◆ **TASK PROMPT**: Each record must appear in your answer exactly as it does below.

◆ **TASK INPUT**:
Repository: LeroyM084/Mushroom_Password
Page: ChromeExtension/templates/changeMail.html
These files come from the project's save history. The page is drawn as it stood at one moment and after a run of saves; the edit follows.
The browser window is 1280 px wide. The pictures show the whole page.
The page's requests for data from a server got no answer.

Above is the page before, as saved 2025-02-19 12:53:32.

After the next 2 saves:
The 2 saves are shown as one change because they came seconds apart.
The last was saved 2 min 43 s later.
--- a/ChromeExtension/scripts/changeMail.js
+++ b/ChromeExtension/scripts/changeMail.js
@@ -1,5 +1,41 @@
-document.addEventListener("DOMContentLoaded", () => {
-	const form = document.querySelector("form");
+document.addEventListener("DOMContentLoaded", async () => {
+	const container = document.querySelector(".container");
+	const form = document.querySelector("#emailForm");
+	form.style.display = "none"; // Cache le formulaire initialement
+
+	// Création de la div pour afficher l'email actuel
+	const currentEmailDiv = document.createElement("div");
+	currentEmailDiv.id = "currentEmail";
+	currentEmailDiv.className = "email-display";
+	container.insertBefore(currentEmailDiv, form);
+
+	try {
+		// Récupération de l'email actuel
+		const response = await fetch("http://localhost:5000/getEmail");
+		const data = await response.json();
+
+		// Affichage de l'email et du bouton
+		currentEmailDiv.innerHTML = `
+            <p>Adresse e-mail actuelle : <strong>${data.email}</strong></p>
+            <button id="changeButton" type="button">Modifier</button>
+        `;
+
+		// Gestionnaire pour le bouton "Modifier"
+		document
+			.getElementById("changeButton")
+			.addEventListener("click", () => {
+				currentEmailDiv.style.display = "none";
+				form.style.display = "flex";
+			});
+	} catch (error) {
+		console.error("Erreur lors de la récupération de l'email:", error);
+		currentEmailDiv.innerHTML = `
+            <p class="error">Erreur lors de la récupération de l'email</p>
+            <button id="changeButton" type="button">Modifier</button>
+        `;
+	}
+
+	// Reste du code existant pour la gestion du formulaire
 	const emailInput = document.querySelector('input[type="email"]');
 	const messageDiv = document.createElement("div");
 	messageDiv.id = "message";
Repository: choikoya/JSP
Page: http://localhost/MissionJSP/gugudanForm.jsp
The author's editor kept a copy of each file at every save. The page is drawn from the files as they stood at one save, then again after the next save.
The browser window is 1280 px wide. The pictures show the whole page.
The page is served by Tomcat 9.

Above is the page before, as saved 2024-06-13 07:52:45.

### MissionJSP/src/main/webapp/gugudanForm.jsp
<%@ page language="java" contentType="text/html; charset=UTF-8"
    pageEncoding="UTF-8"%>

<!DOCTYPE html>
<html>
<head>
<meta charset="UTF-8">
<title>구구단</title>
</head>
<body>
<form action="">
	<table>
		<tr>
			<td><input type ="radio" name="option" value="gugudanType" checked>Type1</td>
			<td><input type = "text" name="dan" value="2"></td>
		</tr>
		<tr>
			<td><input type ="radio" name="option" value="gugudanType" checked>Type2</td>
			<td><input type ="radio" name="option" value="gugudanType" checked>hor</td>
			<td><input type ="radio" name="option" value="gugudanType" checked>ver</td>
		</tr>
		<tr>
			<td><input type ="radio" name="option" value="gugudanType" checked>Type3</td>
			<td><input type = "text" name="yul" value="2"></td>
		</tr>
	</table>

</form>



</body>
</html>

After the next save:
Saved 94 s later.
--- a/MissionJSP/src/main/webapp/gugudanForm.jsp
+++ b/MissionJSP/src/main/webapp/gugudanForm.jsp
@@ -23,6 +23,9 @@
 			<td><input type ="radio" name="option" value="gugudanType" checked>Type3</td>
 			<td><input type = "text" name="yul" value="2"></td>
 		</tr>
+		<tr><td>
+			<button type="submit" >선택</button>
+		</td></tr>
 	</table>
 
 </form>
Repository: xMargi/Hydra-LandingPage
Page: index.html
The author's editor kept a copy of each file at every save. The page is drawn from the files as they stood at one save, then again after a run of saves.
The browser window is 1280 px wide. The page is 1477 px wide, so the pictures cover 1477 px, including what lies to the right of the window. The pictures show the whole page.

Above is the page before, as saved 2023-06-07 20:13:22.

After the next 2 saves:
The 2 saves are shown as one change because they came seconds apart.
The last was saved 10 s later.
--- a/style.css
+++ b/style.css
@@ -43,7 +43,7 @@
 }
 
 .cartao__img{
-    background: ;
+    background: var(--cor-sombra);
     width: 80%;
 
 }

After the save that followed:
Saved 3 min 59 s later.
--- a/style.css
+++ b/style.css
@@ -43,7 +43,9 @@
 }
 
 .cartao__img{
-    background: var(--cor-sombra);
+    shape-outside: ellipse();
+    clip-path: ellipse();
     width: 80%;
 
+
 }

◆ **TASK OUTPUT**:
Repository: LeroyM084/Mushroom_Password
Page: ChromeExtension/templates/changeMail.html
These files come from the project's save history. The page is drawn as it stood at one moment and after a run of saves; the edit follows.
The browser window is 1280 px wide. The pictures show the whole page.
The page's requests for data from a server got no answer.

Above is the page before, as saved 2025-02-19 12:53:32.

After the next 2 saves:
The 2 saves are shown as one change because they came seconds apart.
The last was saved 2 min 43 s later.
--- a/ChromeExtension/scripts/changeMail.js
+++ b/ChromeExtension/scripts/changeMail.js
@@ -1,5 +1,41 @@
-document.addEventListener("DOMContentLoaded", () => {
-	const form = document.querySelector("form");
+document.addEventListener("DOMContentLoaded", async () => {
+	const container = document.querySelector(".container");
+	const form = document.querySelector("#emailForm");
+	form.style.display = "none"; // Cache le formulaire initialement
+
+	// Création de la div pour afficher l'email actuel
+	const currentEmailDiv = document.createElement("div");
+	currentEmailDiv.id = "currentEmail";
+	currentEmailDiv.className = "email-display";
+	container.insertBefore(currentEmailDiv, form);
+
+	try {
+		// Récupération de l'email actuel
+		const response = await fetch("http://localhost:5000/getEmail");
+		const data = await response.json();
+
+		// Affichage de l'email et du bouton
+		currentEmailDiv.innerHTML = `
+            <p>Adresse e-mail actuelle : <strong>${data.email}</strong></p>
+            <button id="changeButton" type="button">Modifier</button>
+        `;
+
+		// Gestionnaire pour le bouton "Modifier"
+		document
+			.getElementById("changeButton")
+			.addEventListener("click", () => {
+				currentEmailDiv.style.display = "none";
+				form.style.display = "flex";
+			});
+	} catch (error) {
+		console.error("Erreur lors de la récupération de l'email:", error);
+		currentEmailDiv.innerHTML = `
+            <p class="error">Erreur lors de la récupération de l'email</p>
+            <button id="changeButton" type="button">Modifier</button>
+        `;
+	}
+
+	// Reste du code existant pour la gestion du formulaire
 	const emailInput = document.querySelector('input[type="email"]');
 	const messageDiv = document.createElement("div");
 	messageDiv.id = "message";
Repository: choikoya/JSP
Page: http://localhost/MissionJSP/gugudanForm.jsp
The author's editor kept a copy of each file at every save. The page is drawn from the files as they stood at one save, then again after the next save.
The browser window is 1280 px wide. The pictures show the whole page.
The page is served by Tomcat 9.

Above is the page before, as saved 2024-06-13 07:52:45.

### MissionJSP/src/main/webapp/gugudanForm.jsp
<%@ page language="java" contentType="text/html; charset=UTF-8"
    pageEncoding="UTF-8"%>

<!DOCTYPE html>
<html>
<head>
<meta charset="UTF-8">
<title>구구단</title>
</head>
<body>
<form action="">
	<table>
		<tr>
			<td><input type ="radio" name="option" value="gugudanType" checked>Type1</td>
			<td><input type = "text" name="dan" value="2"></td>
		</tr>
		<tr>
			<td><input type ="radio" name="option" value="gugudanType" checked>Type2</td>
			<td><input type ="radio" name="option" value="gugudanType" checked>hor</td>
			<td><input type ="radio" name="option" value="gugudanType" checked>ver</td>
		</tr>
		<tr>
			<td><input type ="radio" name="option" value="gugudanType" checked>Type3</td>
			<td><input type = "text" name="yul" value="2"></td>
		</tr>
	</table>

</form>



</body>
</html>

After the next save:
Saved 94 s later.
--- a/MissionJSP/src/main/webapp/gugudanForm.jsp
+++ b/MissionJSP/src/main/webapp/gugudanForm.jsp
@@ -23,6 +23,9 @@
 			<td><input type ="radio" name="option" value="gugudanType" checked>Type3</td>
 			<td><input type = "text" name="yul" value="2"></td>
 		</tr>
+		<tr><td>
+			<button type="submit" >선택</button>
+		</td></tr>
 	</table>
 
 </form>
Repository: xMargi/Hydra-LandingPage
Page: index.html
The author's editor kept a copy of each file at every save. The page is drawn from the files as they stood at one save, then again after a run of saves.
The browser window is 1280 px wide. The page is 1477 px wide, so the pictures cover 1477 px, including what lies to the right of the window. The pictures show the whole page.

Above is the page before, as saved 2023-06-07 20:13:22.

After the next 2 saves:
The 2 saves are shown as one change because they came seconds apart.
The last was saved 10 s later.
--- a/style.css
+++ b/style.css
@@ -43,7 +43,7 @@
 }
 
 .cartao__img{
-    background: ;
+    background: var(--cor-sombra);
     width: 80%;
 
 }

After the save that followed:
Saved 3 min 59 s later.
--- a/style.css
+++ b/style.css
@@ -43,7 +43,9 @@
 }
 
 .cartao__img{
-    background: var(--cor-sombra);
+    shape-outside: ellipse();
+    clip-path: ellipse();
     width: 80%;
 
+
 }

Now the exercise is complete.